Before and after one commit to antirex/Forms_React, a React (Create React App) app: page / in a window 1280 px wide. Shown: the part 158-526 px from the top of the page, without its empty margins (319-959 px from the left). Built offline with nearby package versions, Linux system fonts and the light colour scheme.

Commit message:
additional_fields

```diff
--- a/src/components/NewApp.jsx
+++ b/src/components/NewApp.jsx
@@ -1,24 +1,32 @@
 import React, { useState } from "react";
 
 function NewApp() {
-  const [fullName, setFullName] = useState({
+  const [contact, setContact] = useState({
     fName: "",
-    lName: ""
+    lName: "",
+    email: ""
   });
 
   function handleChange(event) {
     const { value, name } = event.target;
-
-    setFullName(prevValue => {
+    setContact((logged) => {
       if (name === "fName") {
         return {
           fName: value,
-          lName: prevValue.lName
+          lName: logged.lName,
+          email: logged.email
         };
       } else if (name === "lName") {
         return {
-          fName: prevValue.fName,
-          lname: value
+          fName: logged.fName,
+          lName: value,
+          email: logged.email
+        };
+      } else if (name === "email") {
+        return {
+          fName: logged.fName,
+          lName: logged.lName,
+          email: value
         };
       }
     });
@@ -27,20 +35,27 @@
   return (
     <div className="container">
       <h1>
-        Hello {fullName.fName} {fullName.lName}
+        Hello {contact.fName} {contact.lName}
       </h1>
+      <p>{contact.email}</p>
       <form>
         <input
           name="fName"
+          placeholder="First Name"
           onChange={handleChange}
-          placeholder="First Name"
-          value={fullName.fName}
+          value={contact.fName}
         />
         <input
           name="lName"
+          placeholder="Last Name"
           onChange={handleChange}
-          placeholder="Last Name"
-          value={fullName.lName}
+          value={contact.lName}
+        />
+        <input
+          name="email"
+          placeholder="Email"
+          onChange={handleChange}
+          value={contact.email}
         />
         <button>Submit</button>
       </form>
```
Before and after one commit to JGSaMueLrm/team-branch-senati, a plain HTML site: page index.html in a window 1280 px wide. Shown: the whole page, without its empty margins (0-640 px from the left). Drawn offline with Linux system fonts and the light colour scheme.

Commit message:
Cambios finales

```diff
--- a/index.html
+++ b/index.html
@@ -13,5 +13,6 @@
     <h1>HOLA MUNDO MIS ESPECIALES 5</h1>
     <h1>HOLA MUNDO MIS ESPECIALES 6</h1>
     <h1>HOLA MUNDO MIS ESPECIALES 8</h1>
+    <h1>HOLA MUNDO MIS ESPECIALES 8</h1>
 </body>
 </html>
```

## WHAT YOU HAVE TO DO
Output every line from the records, exactly as written.

## ANSWER TO THIS PROBLEM
Before and after one commit to antirex/Forms_React, a React (Create React App) app: page / in a window 1280 px wide. Shown: the part 158-526 px from the top of the page, without its empty margins (319-959 px from the left). Built offline with nearby package versions, Linux system fonts and the light colour scheme.

Commit message:
additional_fields

```diff
--- a/src/components/NewApp.jsx
+++ b/src/components/NewApp.jsx
@@ -1,24 +1,32 @@
 import React, { useState } from "react";
 
 function NewApp() {
-  const [fullName, setFullName] = useState({
+  const [contact, setContact] = useState({
     fName: "",
-    lName: ""
+    lName: "",
+    email: ""
   });
 
   function handleChange(event) {
     const { value, name } = event.target;
-
-    setFullName(prevValue => {
+    setContact((logged) => {
       if (name === "fName") {
         return {
           fName: value,
-          lName: prevValue.lName
+          lName: logged.lName,
+          email: logged.email
         };
       } else if (name === "lName") {
         return {
-          fName: prevValue.fName,
-          lname: value
+          fName: logged.fName,
+          lName: value,
+          email: logged.email
+        };
+      } else if (name === "email") {
+        return {
+          fName: logged.fName,
+          lName: logged.lName,
+          email: value
         };
       }
     });
@@ -27,20 +35,27 @@
   return (
     <div className="container">
       <h1>
-        Hello {fullName.fName} {fullName.lName}
+        Hello {contact.fName} {contact.lName}
       </h1>
+      <p>{contact.email}</p>
       <form>
         <input
           name="fName"
+          placeholder="First Name"
           onChange={handleChange}
-          placeholder="First Name"
-          value={fullName.fName}
+          value={contact.fName}
         />
         <input
           name="lName"
+          placeholder="Last Name"
           onChange={handleChange}
-          placeholder="Last Name"
-          value={fullName.lName}
+          value={contact.lName}
+        />
+        <input
+          name="email"
+          placeholder="Email"
+          onChange={handleChange}
+          value={contact.email}
         />
         <button>Submit</button>
       </form>
```
Before and after one commit to JGSaMueLrm/team-branch-senati, a plain HTML site: page index.html in a window 1280 px wide. Shown: the whole page, without its empty margins (0-640 px from the left). Drawn offline with Linux system fonts and the light colour scheme.

Commit message:
Cambios finales

```diff
--- a/index.html
+++ b/index.html
@@ -13,5 +13,6 @@
     <h1>HOLA MUNDO MIS ESPECIALES 5</h1>
     <h1>HOLA MUNDO MIS ESPECIALES 6</h1>
     <h1>HOLA MUNDO MIS ESPECIALES 8</h1>
+    <h1>HOLA MUNDO MIS ESPECIALES 8</h1>
 </body>
 </html>
```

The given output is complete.